### Activity
Look for "margin" in every line of the listing. Copy the lines that have it.
START Given data
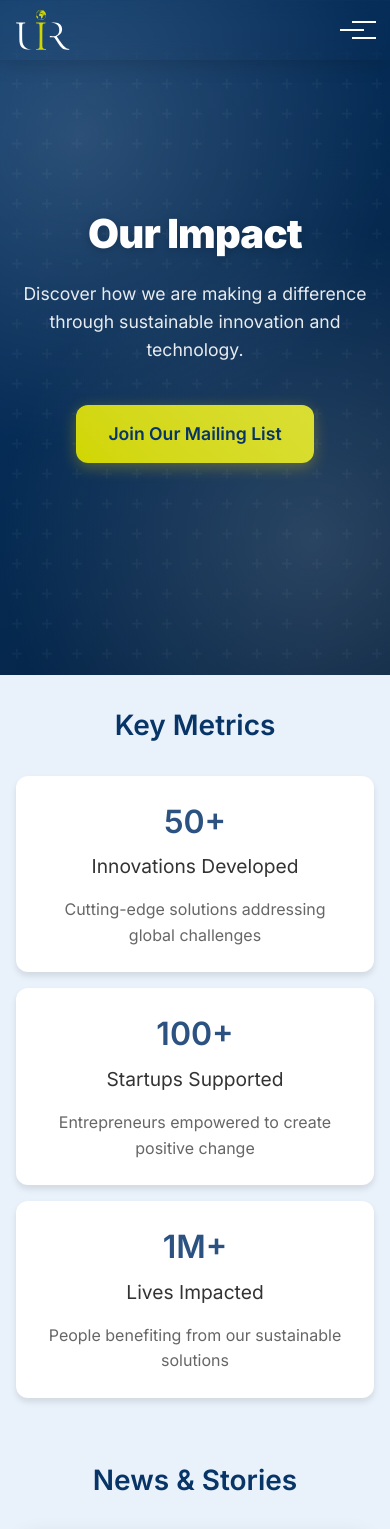
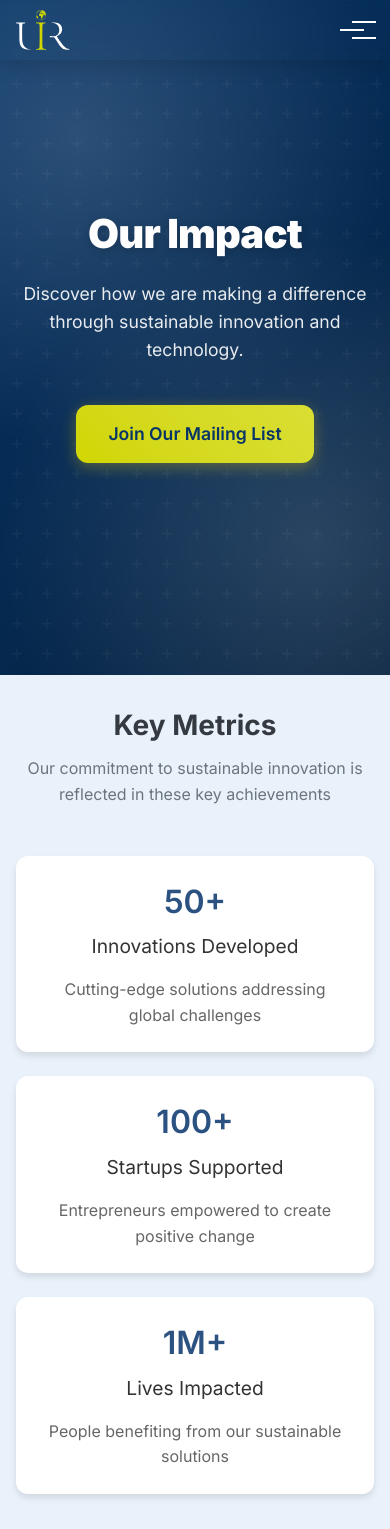
Before and after one commit to yahya-mdarhri/cie_market_frontend, a React (Vite) app: page /impact in a window 390 px wide. Shown: the top 1529 px of the page. Built offline with nearby package versions, Linux system fonts and the light colour scheme; grey boxes are pictures that could not be loaded.

Commit message:
feat: enhance Impact section with additional descriptions for metrics and news in English, Spanish, and French

```diff
--- a/src/i18n/locales/en/pages/Impact.json
+++ b/src/i18n/locales/en/pages/Impact.json
@@ -6,6 +6,7 @@
   },
   "metrics": {
     "title": "Key Metrics",
+    "description": "Our commitment to sustainable innovation is reflected in these key achievements",
     "items": {
       "metric_1": {
         "value": "50+",
@@ -26,6 +27,7 @@
   },
   "news": {
     "title": "News & Stories",
+    "description": "Stay updated with our latest developments and success stories",
     "sdg_alt": "SDG {{number}}",
     "items": {
       "news_1": {
--- a/src/i18n/locales/es/pages/Impact.json
+++ b/src/i18n/locales/es/pages/Impact.json
@@ -6,6 +6,7 @@
   },
   "metrics": {
     "title": "Métricas Clave",
+    "description": "Nuestro compromiso con la innovación sostenible se refleja en estos logros clave",
     "items": {
       "metric_1": {
         "value": "50+",
@@ -26,6 +27,7 @@
   },
   "news": {
     "title": "Noticias e Historias",
+    "description": "Mantente actualizado con nuestros últimos desarrollos e historias de éxito",
     "sdg_alt": "ODS {{number}}",
     "items": {
       "news_1": {
--- a/src/i18n/locales/fr/pages/Impact.json
+++ b/src/i18n/locales/fr/pages/Impact.json
@@ -6,11 +6,12 @@
   },
   "metrics": {
     "title": "Métriques Clés",
+    "description": "Notre engagement envers l'innovation durable se reflète dans ces réalisations clés",
     "items": {
       "metric_1": {
         "value": "50+",
         "title": "Innovations Développées",
-        "description": "Solutions de pointe pour relever les défis mondiaux"
+        "description": "Solutions de pointe répondant aux défis mondiaux"
       },
       "metric_2": {
         "value": "100+",
@@ -26,6 +27,7 @@
   },
   "news": {
     "title": "Actualités et Histoires",
+    "description": "Restez informé de nos derniers développements et histoires de réussite",
     "sdg_alt": "ODD {{number}}",
     "items": {
       "news_1": {
--- a/src/pages/landing/impact/Impact.css
+++ b/src/pages/landing/impact/Impact.css
@@ -1,12 +1,25 @@
-.impact-metrics {
+.impact-section {
   padding: 4rem 2rem;
 }
 
-.impact-metrics h2 {
+.impact-section-header {
   text-align: center;
-  font-size: 2.5rem;
-  color: var(--primary-color);
   margin-bottom: 3rem;
+}
+
+.impact-section-header h2 {
+  font-size: 2.8rem;
+  font-weight: 700;
+  color: #343a40;
+  margin-bottom: 0.8rem;
+}
+
+.impact-section-header p {
+  font-size: 1.1rem;
+  color: #6c757d;
+  line-height: 1.6;
+  max-width: 700px;
+  margin: 0 auto;
 }
 
 .metrics-grid {
@@ -205,19 +218,16 @@
 }
 
 @media (max-width: 768px) {
-  .impact-metrics,
-  .sdg-news-section {
+  .impact-section {
     padding: 2rem 1rem;
   }
 
-  .impact-metrics h2,
-  .sdg-news-section h2 {
+  .impact-section-header h2 {
     font-size: 2rem;
-    margin-bottom: 2rem;
   }
 
-  .metrics-grid {
-    gap: 1rem;
+  .impact-section-header p {
+    font-size: 1rem;
   }
 
   .metric-card {
@@ -253,8 +263,7 @@
 }
 
 @media (max-width: 480px) {
-  .impact-metrics h2,
-  .sdg-news-section h2 {
+  .impact-section-header h2 {
     font-size: 1.75rem;
   }
 
--- a/src/pages/landing/impact/Impact.tsx
+++ b/src/pages/landing/impact/Impact.tsx
@@ -18,8 +18,11 @@ export default function Impact() {
 
     return (
         <LandingLayout heroProps={heroProps}>
-            <div className="impact-metrics">
-                <h2>{t('metrics.title')}</h2>
+            <div className="impact-section">
+                <div className="impact-section-header">
+                    <h2>{t('metrics.title')}</h2>
+                    <p>{t('metrics.description')}</p>
+                </div>
                 <div className="metrics-grid">
                     {metrics.map((metric) => (
                         <div key={metric.id} className="metric-card">
@@ -31,8 +34,11 @@ export default function Impact() {
                 </div>
             </div>
 
-            <div className="sdg-news-section">
-                <h2>{t('news.title')}</h2>
+            <div className="impact-section">
+                <div className="impact-section-header">
+                    <h2>{t('news.title')}</h2>
+                    <p>{t('news.description')}</p>
+                </div>
                 <div className="sdg-news-grid">
                     {newsItems.map((item) => (
                         <div
```
Also changed, not shown: src/pages/landing/impact/data.tsx (indentation only).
END Given data
### Answer section
   margin-bottom: 3rem;
+  margin-bottom: 0.8rem;
+  margin: 0 auto;
-    margin-bottom: 2rem;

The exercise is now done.